TRY IT: Pictures don't belong in the copy; print all the records exactly.

MATERIAL TO PROCESS:
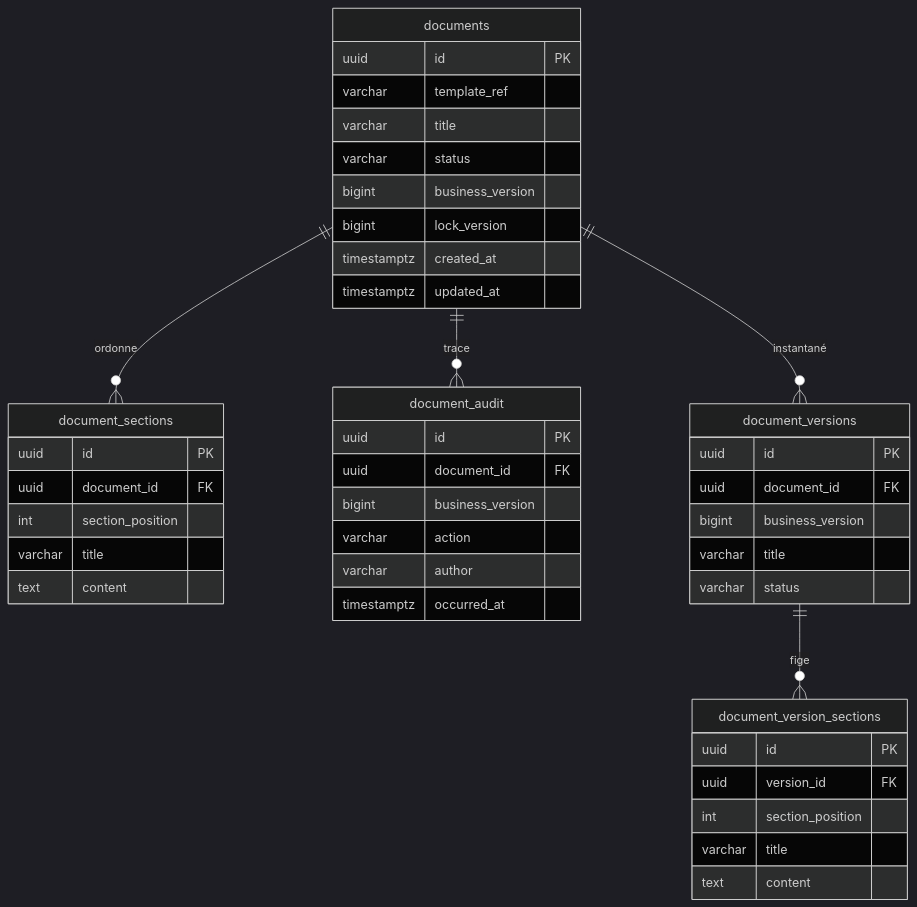
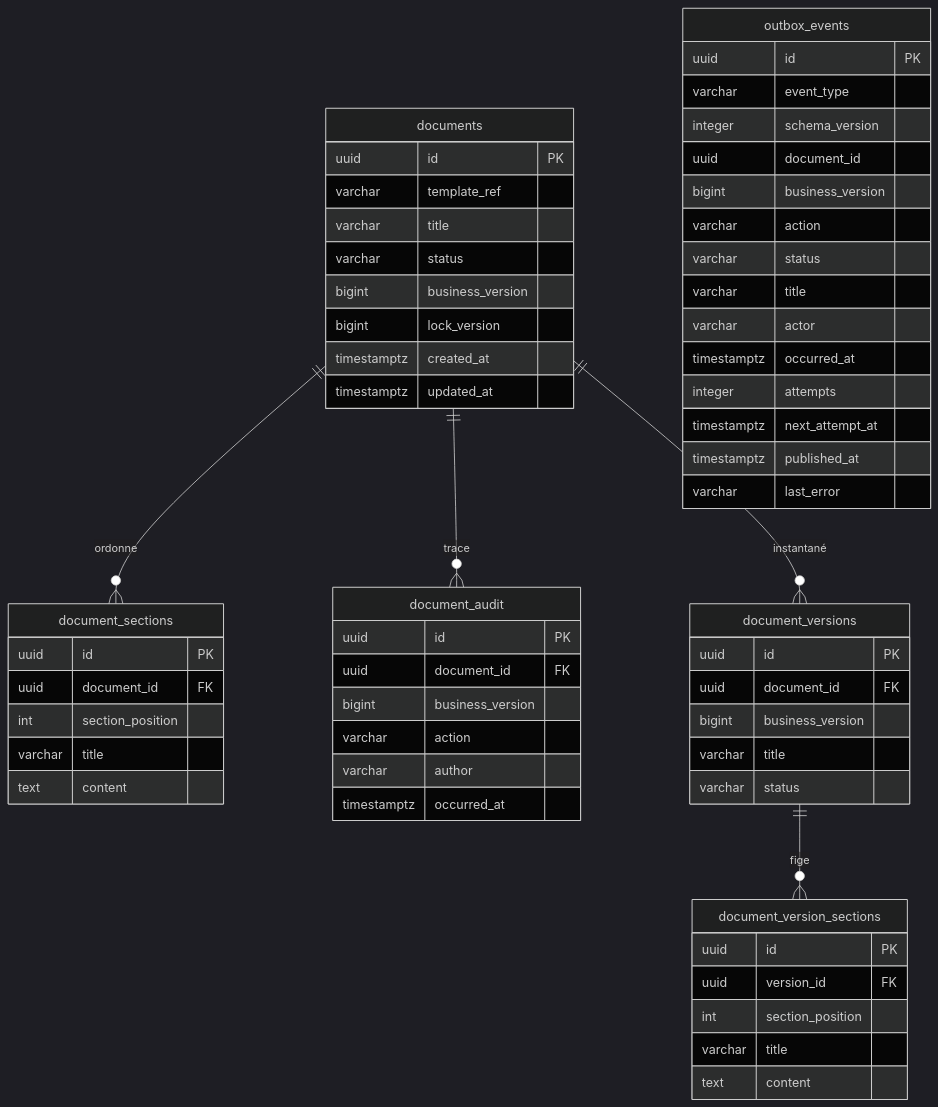
The first of 3 diagrams in design/data-model.md (hfWalid/ACD-kata), drawn with Mermaid (dark theme) before and after one commit. The commit also changed other lines of this file and 74 other files, not shown here.

````diff
--- a/design/data-model.md
+++ b/design/data-model.md
@@ -5,51 +5,68 @@
 ```mermaid
 erDiagram
   documents ||--o{ document_sections : "ordonne"
   documents ||--o{ document_audit : "trace"
   documents ||--o{ document_versions : "instantané"
   document_versions ||--o{ document_version_sections : "fige"
 
   documents {
     uuid id PK
     varchar template_ref
     varchar title
     varchar status
     bigint business_version
     bigint lock_version
     timestamptz created_at
     timestamptz updated_at
   }
 
   document_sections {
     uuid id PK
     uuid document_id FK
     int section_position
     varchar title
     text content
   }
 
   document_audit {
     uuid id PK
     uuid document_id FK
     bigint business_version
     varchar action
     varchar author
     timestamptz occurred_at
   }
 
   document_versions {
     uuid id PK
     uuid document_id FK
     bigint business_version
     varchar title
     varchar status
   }
 
   document_version_sections {
     uuid id PK
     uuid version_id FK
     int section_position
     varchar title
     text content
   }
+
+  outbox_events {
+    uuid id PK
+    varchar event_type
+    integer schema_version
+    uuid document_id
+    bigint business_version
+    varchar action
+    varchar status
+    varchar title
+    varchar actor
+    timestamptz occurred_at
+    integer attempts
+    timestamptz next_attempt_at
+    timestamptz published_at
+    varchar last_error
+  }
 ```
````
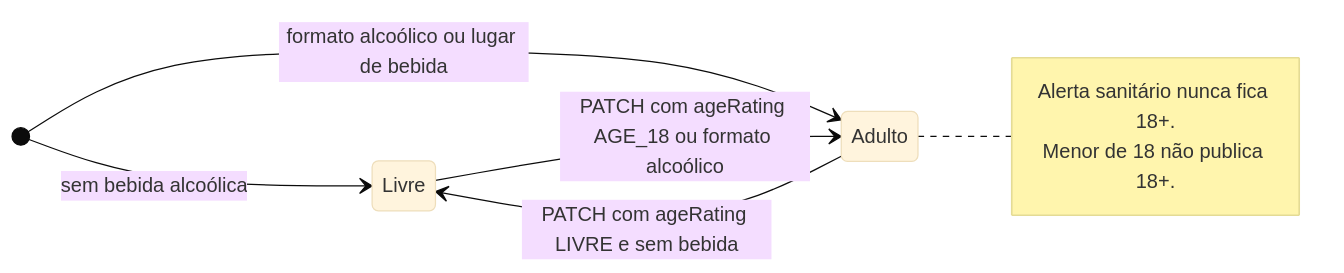
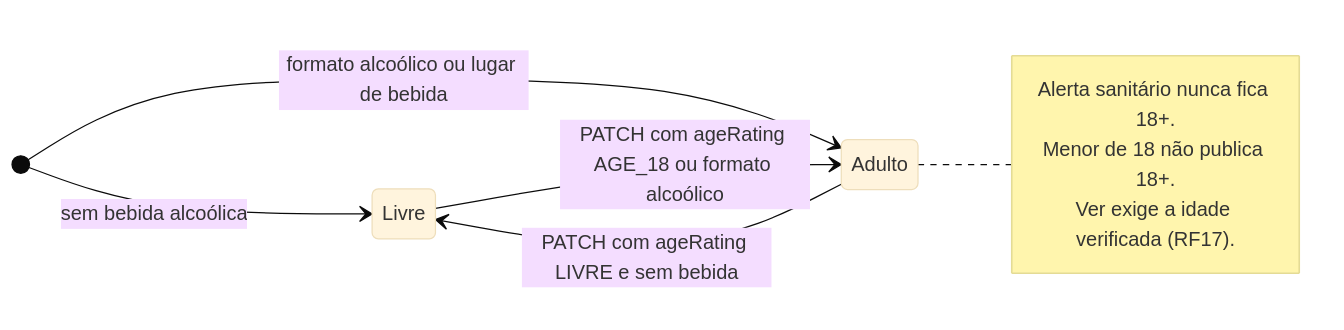
One commit to MatheusHaliski/Friendly-Eats changed the third of 3 diagrams in docs/RF9/estados.md. Above: the diagram before and after it, drawn with Mermaid (base theme). The commit also changed 71 other files, not shown here.

````diff
--- a/docs/RF9/estados.md
+++ b/docs/RF9/estados.md
@@ -47,12 +47,13 @@
 ```mermaid
 stateDiagram-v2
     direction LR
     [*] --> Livre : sem bebida alcoólica
     [*] --> Adulto : formato alcoólico ou lugar de bebida
     Livre --> Adulto : PATCH com ageRating AGE_18 ou formato alcoólico
     Adulto --> Livre : PATCH com ageRating LIVRE e sem bebida
     note right of Adulto
         Alerta sanitário nunca fica 18+.
         Menor de 18 não publica 18+.
+        Ver exige a idade verificada (RF17).
     end note
 ```
````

WRITTEN RESPONSE:
The first of 3 diagrams in design/data-model.md (hfWalid/ACD-kata), drawn with Mermaid (dark theme) before and after one commit. The commit also changed other lines of this file and 74 other files, not shown here.

````diff
--- a/design/data-model.md
+++ b/design/data-model.md
@@ -5,51 +5,68 @@
 ```mermaid
 erDiagram
   documents ||--o{ document_sections : "ordonne"
   documents ||--o{ document_audit : "trace"
   documents ||--o{ document_versions : "instantané"
   document_versions ||--o{ document_version_sections : "fige"
 
   documents {
     uuid id PK
     varchar template_ref
     varchar title
     varchar status
     bigint business_version
     bigint lock_version
     timestamptz created_at
     timestamptz updated_at
   }
 
   document_sections {
     uuid id PK
     uuid document_id FK
     int section_position
     varchar title
     text content
   }
 
   document_audit {
     uuid id PK
     uuid document_id FK
     bigint business_version
     varchar action
     varchar author
     timestamptz occurred_at
   }
 
   document_versions {
     uuid id PK
     uuid document_id FK
     bigint business_version
     varchar title
     varchar status
   }
 
   document_version_sections {
     uuid id PK
     uuid version_id FK
     int section_position
     varchar title
     text content
   }
+
+  outbox_events {
+    uuid id PK
+    varchar event_type
+    integer schema_version
+    uuid document_id
+    bigint business_version
+    varchar action
+    varchar status
+    varchar title
+    varchar actor
+    timestamptz occurred_at
+    integer attempts
+    timestamptz next_attempt_at
+    timestamptz published_at
+    varchar last_error
+  }
 ```
````
One commit to MatheusHaliski/Friendly-Eats changed the third of 3 diagrams in docs/RF9/estados.md. Above: the diagram before and after it, drawn with Mermaid (base theme). The commit also changed 71 other files, not shown here.

````diff
--- a/docs/RF9/estados.md
+++ b/docs/RF9/estados.md
@@ -47,12 +47,13 @@
 ```mermaid
 stateDiagram-v2
     direction LR
     [*] --> Livre : sem bebida alcoólica
     [*] --> Adulto : formato alcoólico ou lugar de bebida
     Livre --> Adulto : PATCH com ageRating AGE_18 ou formato alcoólico
     Adulto --> Livre : PATCH com ageRating LIVRE e sem bebida
     note right of Adulto
         Alerta sanitário nunca fica 18+.
         Menor de 18 não publica 18+.
+        Ver exige a idade verificada (RF17).
     end note
 ```
````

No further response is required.